Segment Start: TASK INPUT
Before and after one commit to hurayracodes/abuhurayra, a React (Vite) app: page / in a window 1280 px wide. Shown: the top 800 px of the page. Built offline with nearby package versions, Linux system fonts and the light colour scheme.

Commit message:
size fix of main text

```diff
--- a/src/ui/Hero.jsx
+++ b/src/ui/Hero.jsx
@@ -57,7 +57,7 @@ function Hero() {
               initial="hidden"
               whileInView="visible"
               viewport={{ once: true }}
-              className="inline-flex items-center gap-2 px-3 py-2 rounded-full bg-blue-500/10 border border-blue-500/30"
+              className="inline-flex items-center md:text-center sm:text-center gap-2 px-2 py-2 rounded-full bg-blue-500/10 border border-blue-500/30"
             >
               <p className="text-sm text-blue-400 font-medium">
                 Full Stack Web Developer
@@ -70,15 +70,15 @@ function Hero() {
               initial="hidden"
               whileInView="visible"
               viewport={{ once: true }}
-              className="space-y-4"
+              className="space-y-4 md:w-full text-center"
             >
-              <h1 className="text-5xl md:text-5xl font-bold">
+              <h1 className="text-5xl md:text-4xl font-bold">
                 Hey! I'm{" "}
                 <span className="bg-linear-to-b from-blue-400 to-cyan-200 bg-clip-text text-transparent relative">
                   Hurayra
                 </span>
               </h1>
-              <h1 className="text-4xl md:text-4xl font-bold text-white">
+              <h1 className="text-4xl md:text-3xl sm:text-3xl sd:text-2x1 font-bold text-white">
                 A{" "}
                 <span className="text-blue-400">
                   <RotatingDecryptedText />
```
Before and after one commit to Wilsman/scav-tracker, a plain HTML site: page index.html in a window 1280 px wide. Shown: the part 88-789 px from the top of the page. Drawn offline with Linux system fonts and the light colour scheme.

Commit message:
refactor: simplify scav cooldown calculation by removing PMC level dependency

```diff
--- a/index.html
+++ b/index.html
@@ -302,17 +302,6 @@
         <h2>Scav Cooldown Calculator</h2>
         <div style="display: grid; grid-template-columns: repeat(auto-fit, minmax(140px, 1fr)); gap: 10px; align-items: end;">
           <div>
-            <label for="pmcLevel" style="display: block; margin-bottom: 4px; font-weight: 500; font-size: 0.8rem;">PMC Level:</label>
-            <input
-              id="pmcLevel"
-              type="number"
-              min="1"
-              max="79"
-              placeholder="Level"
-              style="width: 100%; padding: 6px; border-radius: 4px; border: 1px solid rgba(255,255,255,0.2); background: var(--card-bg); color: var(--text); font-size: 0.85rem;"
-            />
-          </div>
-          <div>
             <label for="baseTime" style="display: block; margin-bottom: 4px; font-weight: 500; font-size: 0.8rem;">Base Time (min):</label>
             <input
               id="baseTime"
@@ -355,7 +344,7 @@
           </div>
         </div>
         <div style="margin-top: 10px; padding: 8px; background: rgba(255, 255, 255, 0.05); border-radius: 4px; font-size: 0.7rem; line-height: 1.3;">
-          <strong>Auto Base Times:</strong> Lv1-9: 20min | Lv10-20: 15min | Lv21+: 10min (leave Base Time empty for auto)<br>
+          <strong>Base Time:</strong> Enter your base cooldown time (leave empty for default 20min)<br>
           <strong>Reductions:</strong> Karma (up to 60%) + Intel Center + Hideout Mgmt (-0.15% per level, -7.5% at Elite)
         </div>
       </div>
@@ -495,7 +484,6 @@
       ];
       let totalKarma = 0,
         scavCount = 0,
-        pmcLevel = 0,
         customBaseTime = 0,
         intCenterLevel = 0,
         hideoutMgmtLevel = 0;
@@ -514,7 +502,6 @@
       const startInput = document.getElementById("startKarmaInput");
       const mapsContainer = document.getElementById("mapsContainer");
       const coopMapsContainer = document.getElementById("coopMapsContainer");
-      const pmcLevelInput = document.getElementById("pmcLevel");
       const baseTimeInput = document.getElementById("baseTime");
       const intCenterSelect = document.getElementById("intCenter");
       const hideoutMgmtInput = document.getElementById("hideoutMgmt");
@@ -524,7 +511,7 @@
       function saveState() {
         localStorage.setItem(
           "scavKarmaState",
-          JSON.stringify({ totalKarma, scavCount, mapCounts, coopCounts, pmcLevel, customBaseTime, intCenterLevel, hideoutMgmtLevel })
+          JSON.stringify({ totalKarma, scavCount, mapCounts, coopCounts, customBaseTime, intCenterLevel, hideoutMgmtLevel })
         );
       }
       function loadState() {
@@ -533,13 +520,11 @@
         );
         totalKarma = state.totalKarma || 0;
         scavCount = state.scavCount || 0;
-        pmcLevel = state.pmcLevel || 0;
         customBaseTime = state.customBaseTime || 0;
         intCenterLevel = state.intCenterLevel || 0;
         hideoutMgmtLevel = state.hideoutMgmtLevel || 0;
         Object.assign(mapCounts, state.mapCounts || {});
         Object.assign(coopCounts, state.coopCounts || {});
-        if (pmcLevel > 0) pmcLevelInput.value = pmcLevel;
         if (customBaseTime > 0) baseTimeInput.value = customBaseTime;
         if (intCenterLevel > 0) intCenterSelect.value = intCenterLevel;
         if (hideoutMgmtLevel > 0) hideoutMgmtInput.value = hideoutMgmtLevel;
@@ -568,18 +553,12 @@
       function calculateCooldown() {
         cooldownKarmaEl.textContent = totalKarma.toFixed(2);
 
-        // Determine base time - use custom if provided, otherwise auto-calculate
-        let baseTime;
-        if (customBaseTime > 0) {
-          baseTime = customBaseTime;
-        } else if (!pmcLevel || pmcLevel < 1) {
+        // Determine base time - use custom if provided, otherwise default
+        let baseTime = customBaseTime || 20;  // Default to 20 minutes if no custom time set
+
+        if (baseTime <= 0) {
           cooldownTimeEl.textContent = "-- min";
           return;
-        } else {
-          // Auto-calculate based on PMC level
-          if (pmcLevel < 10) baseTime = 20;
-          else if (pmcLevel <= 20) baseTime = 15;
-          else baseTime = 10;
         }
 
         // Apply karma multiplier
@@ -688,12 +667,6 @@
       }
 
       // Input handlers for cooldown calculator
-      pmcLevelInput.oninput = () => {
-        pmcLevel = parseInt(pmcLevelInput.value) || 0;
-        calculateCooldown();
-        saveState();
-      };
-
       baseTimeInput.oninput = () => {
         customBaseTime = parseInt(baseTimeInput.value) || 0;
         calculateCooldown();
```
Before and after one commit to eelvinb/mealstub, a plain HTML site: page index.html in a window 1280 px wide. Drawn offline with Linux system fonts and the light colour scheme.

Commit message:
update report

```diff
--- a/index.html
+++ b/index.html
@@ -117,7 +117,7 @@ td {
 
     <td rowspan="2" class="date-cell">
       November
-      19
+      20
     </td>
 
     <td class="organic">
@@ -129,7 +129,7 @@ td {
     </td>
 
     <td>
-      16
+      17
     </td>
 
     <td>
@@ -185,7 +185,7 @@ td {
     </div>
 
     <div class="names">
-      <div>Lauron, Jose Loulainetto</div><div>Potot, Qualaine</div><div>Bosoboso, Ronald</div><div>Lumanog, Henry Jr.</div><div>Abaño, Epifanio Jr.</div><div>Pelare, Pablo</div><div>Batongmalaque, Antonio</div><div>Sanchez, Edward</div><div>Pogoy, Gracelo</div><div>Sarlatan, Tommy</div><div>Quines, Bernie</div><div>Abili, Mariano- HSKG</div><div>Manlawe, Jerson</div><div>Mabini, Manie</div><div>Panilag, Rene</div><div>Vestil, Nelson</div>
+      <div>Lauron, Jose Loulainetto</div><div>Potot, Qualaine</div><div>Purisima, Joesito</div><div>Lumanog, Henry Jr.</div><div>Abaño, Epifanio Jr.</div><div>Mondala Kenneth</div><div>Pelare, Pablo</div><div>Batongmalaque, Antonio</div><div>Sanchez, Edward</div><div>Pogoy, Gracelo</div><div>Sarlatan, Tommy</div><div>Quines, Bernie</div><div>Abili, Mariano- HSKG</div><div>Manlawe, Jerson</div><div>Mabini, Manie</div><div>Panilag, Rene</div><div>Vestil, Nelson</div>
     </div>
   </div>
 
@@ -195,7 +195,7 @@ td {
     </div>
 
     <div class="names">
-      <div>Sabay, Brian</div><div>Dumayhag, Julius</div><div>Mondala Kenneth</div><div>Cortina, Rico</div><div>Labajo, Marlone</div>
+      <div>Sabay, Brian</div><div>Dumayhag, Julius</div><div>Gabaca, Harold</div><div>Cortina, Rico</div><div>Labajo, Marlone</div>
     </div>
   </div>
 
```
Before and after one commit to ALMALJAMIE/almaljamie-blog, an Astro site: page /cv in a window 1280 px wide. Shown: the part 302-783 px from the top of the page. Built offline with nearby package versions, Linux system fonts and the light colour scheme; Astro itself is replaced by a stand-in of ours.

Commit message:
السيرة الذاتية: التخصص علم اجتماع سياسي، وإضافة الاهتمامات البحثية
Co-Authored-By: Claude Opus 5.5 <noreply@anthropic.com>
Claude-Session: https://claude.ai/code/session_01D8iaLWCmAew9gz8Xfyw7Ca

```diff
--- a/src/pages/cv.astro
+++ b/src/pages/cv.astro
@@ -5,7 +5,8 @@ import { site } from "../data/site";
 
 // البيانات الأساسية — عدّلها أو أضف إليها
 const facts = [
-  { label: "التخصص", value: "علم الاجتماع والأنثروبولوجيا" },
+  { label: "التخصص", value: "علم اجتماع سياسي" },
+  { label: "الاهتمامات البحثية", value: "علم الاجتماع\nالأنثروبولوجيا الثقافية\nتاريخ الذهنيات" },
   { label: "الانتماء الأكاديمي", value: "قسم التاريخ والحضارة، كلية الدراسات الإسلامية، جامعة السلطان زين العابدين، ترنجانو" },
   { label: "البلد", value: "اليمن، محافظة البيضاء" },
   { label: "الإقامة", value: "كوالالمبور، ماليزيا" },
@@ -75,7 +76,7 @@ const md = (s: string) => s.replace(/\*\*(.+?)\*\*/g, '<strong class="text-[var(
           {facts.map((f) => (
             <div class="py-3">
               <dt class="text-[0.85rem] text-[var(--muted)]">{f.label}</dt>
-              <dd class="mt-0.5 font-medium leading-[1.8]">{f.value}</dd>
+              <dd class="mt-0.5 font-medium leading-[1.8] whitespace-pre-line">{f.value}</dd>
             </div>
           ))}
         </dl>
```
Segment End: TASK INPUT
## TASK STATEMENT
Copy out each line of the data where the string "document" appears.

## PROBLEM SOLUTION
       const startInput = document.getElementById("startKarmaInput");
       const mapsContainer = document.getElementById("mapsContainer");
       const coopMapsContainer = document.getElementById("coopMapsContainer");
-      const pmcLevelInput = document.getElementById("pmcLevel");
       const baseTimeInput = document.getElementById("baseTime");
       const intCenterSelect = document.getElementById("intCenter");
       const hideoutMgmtInput = document.getElementById("hideoutMgmt");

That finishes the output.